Second, video doesn’t let enough light in. The camera isn’t as efficient as the human eye in taking in light. So what looks like a normal level of lighting to your eye will look like the Bat Cave to your viewers. You need to add extra light – lots of it – and mostly behind the computer or camera, so that it shines on your face and brightens you up.
Third, video sound is terrible. Sound on most computers, specifically the sound of your voice, is compressed. That’s unfortunate, because when you compress the range of the human voice you cut out the all-important undertones and overtones that convey human emotion and intent. It’s like talking via tin cans and a string in human emotional terms. So get the best possible headset you can afford, and use that to get better sound for your voice. All of it needs to come through.

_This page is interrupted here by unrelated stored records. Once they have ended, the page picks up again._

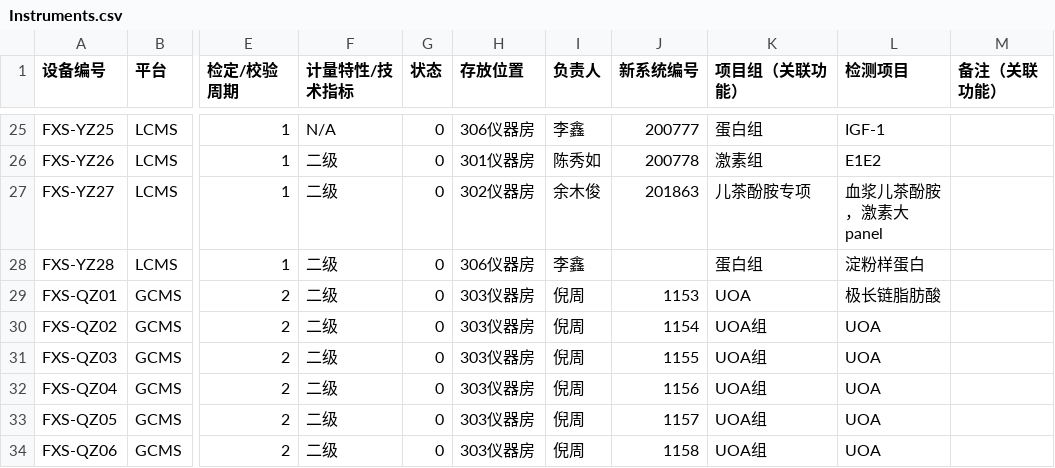
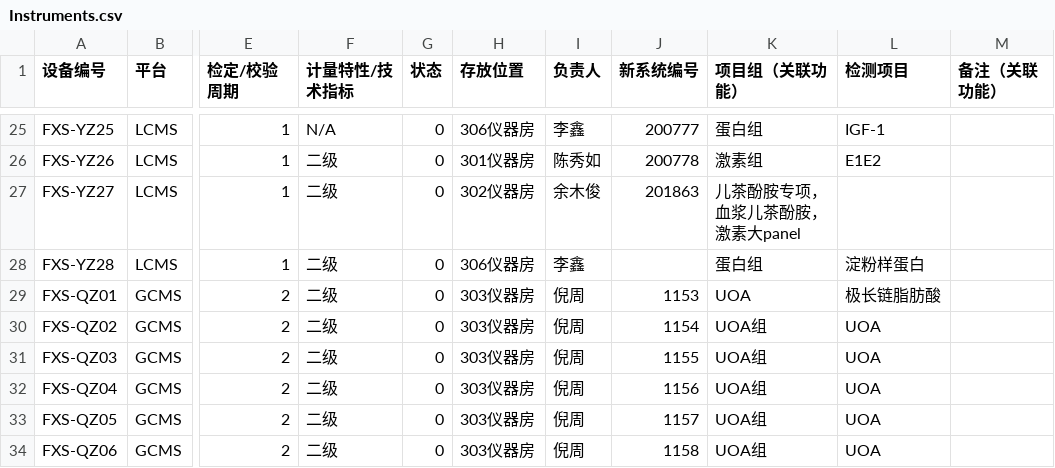
Before and after one commit to mayhjx/EquipmentManagementSystem, a CSV file: wwwroot/Instruments.csv, drawn as a sheet; only a part is shown, gaps mark what is left out; the diff names each change by its address in the sheet, - before the commit and + after, or states it on an @@ line.

```diff
--- a/wwwroot/Instruments.csv
+++ b/wwwroot/Instruments.csv
-K27 (项目组（关联功能）): 儿茶酚胺专项
+K27 (项目组（关联功能）): 儿茶酚胺专项，血浆儿茶酚胺，激素大panel
-L27 (检测项目): 血浆儿茶酚胺，激素大panel
+L27 (检测项目): (empty)
```
Also changed, not shown: 9 other files.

Fourth, the typical video set up doesn’t allow your viewers to see much of your body language. The typical view a Zoom watcher gets is the head and shoulders of the participant. Often, the hands are hidden below the camera. When we can’t see someone’s hands, our unconscious assumption is that they are up to no good. That causes us to assume hostile intent. Bring your hands out where the viewers can see them – but not at the expense of moving the camera so far away that you appear tiny. They’ll miss facial expressions that way. At best, what they’ll get is a compromise.

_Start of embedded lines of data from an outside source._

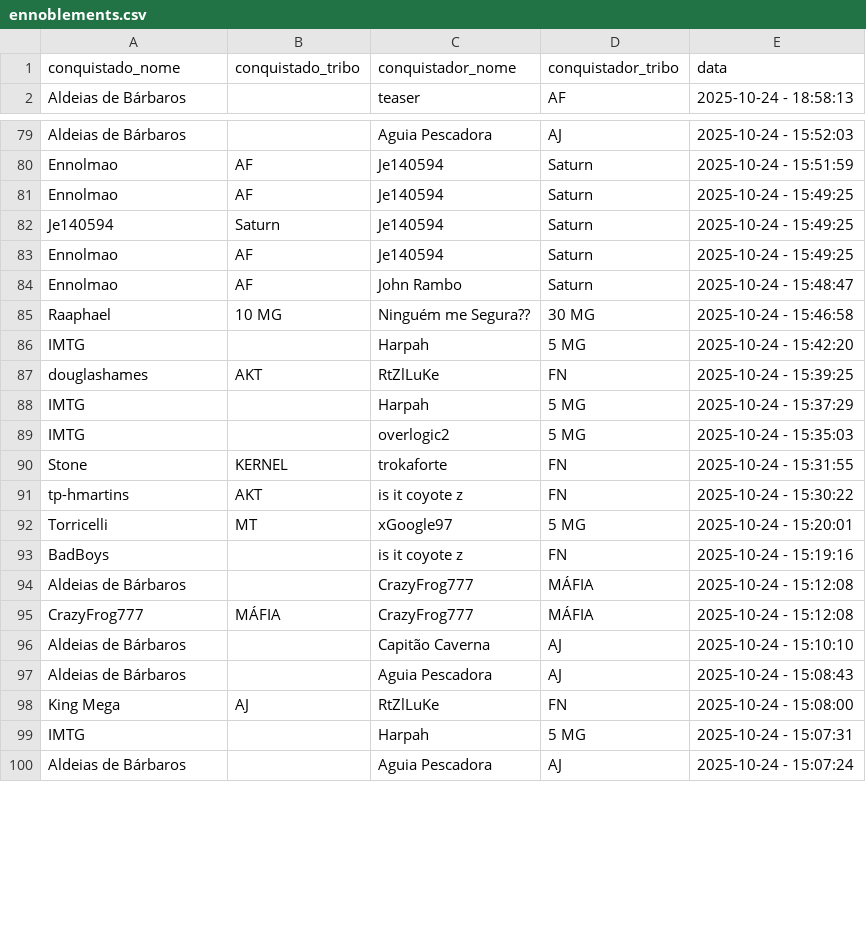
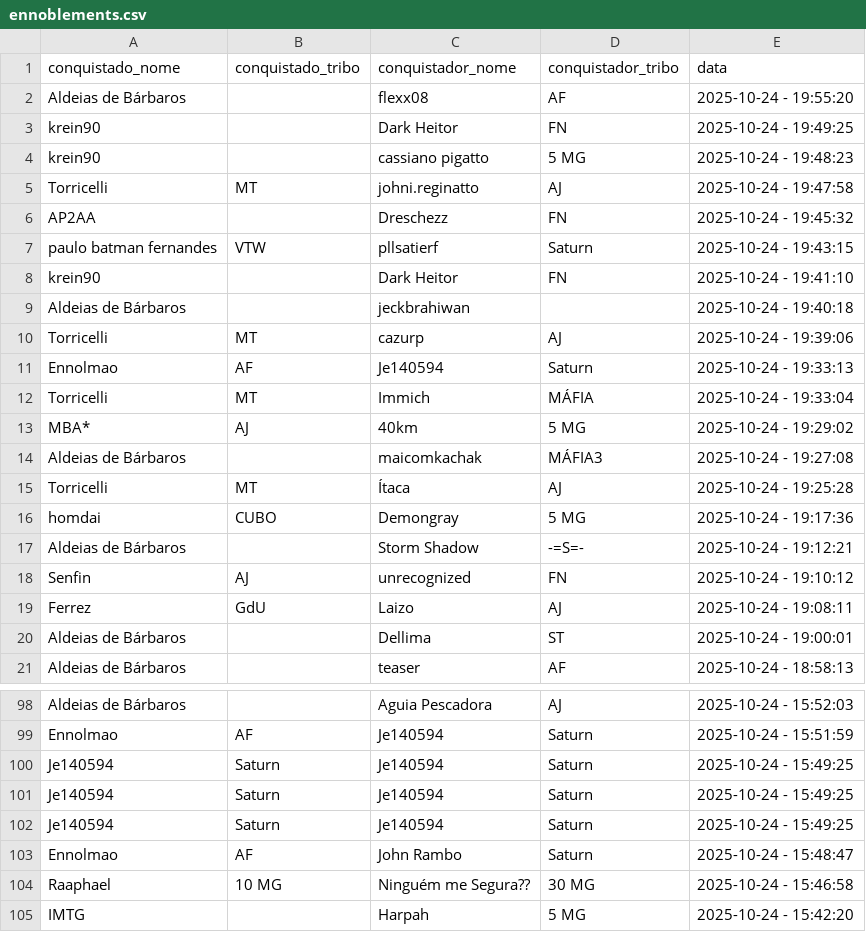
Before and after one commit to pedrodnsilveira/dashboardTW, a CSV file: ennoblements.csv, drawn as a sheet; only a part is shown, gaps mark what is left out; the shorter side is filled out with more unchanged rows; the diff covers the shown part only.

Commit message:
General commit

```diff
--- a/ennoblements.csv
+++ b/ennoblements.csv
@@ -1,2 +1,21 @@
 conquistado_nome;conquistado_tribo;conquistador_nome;conquistador_tribo;data
+Aldeias de Bárbaros;;flexx08;AF;2025-10-24 - 19:55:20
+krein90;;Dark Heitor;FN;2025-10-24 - 19:49:25
+krein90;;cassiano pigatto;5 MG;2025-10-24 - 19:48:23
+Torricelli;MT;johni.reginatto;AJ;2025-10-24 - 19:47:58
+AP2AA;;Dreschezz;FN;2025-10-24 - 19:45:32
+paulo batman fernandes;VTW;pllsatierf;Saturn;2025-10-24 - 19:43:15
+krein90;;Dark Heitor;FN;2025-10-24 - 19:41:10
+Aldeias de Bárbaros;;jeckbrahiwan;;2025-10-24 - 19:40:18
+Torricelli;MT;cazurp;AJ;2025-10-24 - 19:39:06
+Ennolmao;AF;Je140594;Saturn;2025-10-24 - 19:33:13
+Torricelli;MT;Immich;MÁFIA;2025-10-24 - 19:33:04
+MBA*;AJ;40km;5 MG;2025-10-24 - 19:29:02
+Aldeias de Bárbaros;;maicomkachak;MÁFIA3;2025-10-24 - 19:27:08
+Torricelli;MT;Ítaca;AJ;2025-10-24 - 19:25:28
+homdai;CUBO;Demongray;5 MG;2025-10-24 - 19:17:36
+Aldeias de Bárbaros;;Storm Shadow;-=S=-;2025-10-24 - 19:12:21
+Senfin;AJ;unrecognized;FN;2025-10-24 - 19:10:12
+Ferrez;GdU;Laizo;AJ;2025-10-24 - 19:08:11
+Aldeias de Bárbaros;;Dellima;ST;2025-10-24 - 19:00:01
 Aldeias de Bárbaros;;teaser;AF;2025-10-24 - 18:58:13
@@ -80,5 +99,5 @@ Aldeias de Bárbaros;;Aguia Pescadora;AJ;2025-10-24 - 15:52:03
 Ennolmao;AF;Je140594;Saturn;2025-10-24 - 15:51:59
-Ennolmao;AF;Je140594;Saturn;2025-10-24 - 15:49:25
 Je140594;Saturn;Je140594;Saturn;2025-10-24 - 15:49:25
-Ennolmao;AF;Je140594;Saturn;2025-10-24 - 15:49:25
+Je140594;Saturn;Je140594;Saturn;2025-10-24 - 15:49:25
+Je140594;Saturn;Je140594;Saturn;2025-10-24 - 15:49:25
 Ennolmao;AF;John Rambo;Saturn;2025-10-24 - 15:48:47
```
Also changed, not shown: 19 removed rows, 7 moved rows and 6 edited cells elsewhere in this file.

Finally, video causes your unconscious mind to stress out. On a video conference, your unconscious mind sees people who are apparently 2 – 3 feet away, but the wrong size. They’re much too small for that distance. So the unconscious mind goes into flight-or-fight mode trying to determine the level of possible intruder alert. Because it can’t resolve the distance problem, it stresses out. Hence, after about 10 minutes, your unconscious mind starts to lose its ability to pay attention. This problem is hard to fix, but you can help by providing clues in your office set up to the three-dimensional depth of the picture your viewers are seeing. This is what movie directors do when they dress a set – they give you clues as to how far away people and things are. Think of the set of Friends – there’s the familiar couch, the bar, the back wall – these are all clues to help you know how far away the actors are. Otherwise you could only stand to watch 10 minutes of Friends before you started to stress out. So “dress your set” to help your viewers feel in control. Don’t, under any circumstances, put one of those virtual backgrounds in – they are useless in this regard.
Practice these five habits to make video conferencing better.
No Replies to "Overcoming the Challenges of Video Conferencing"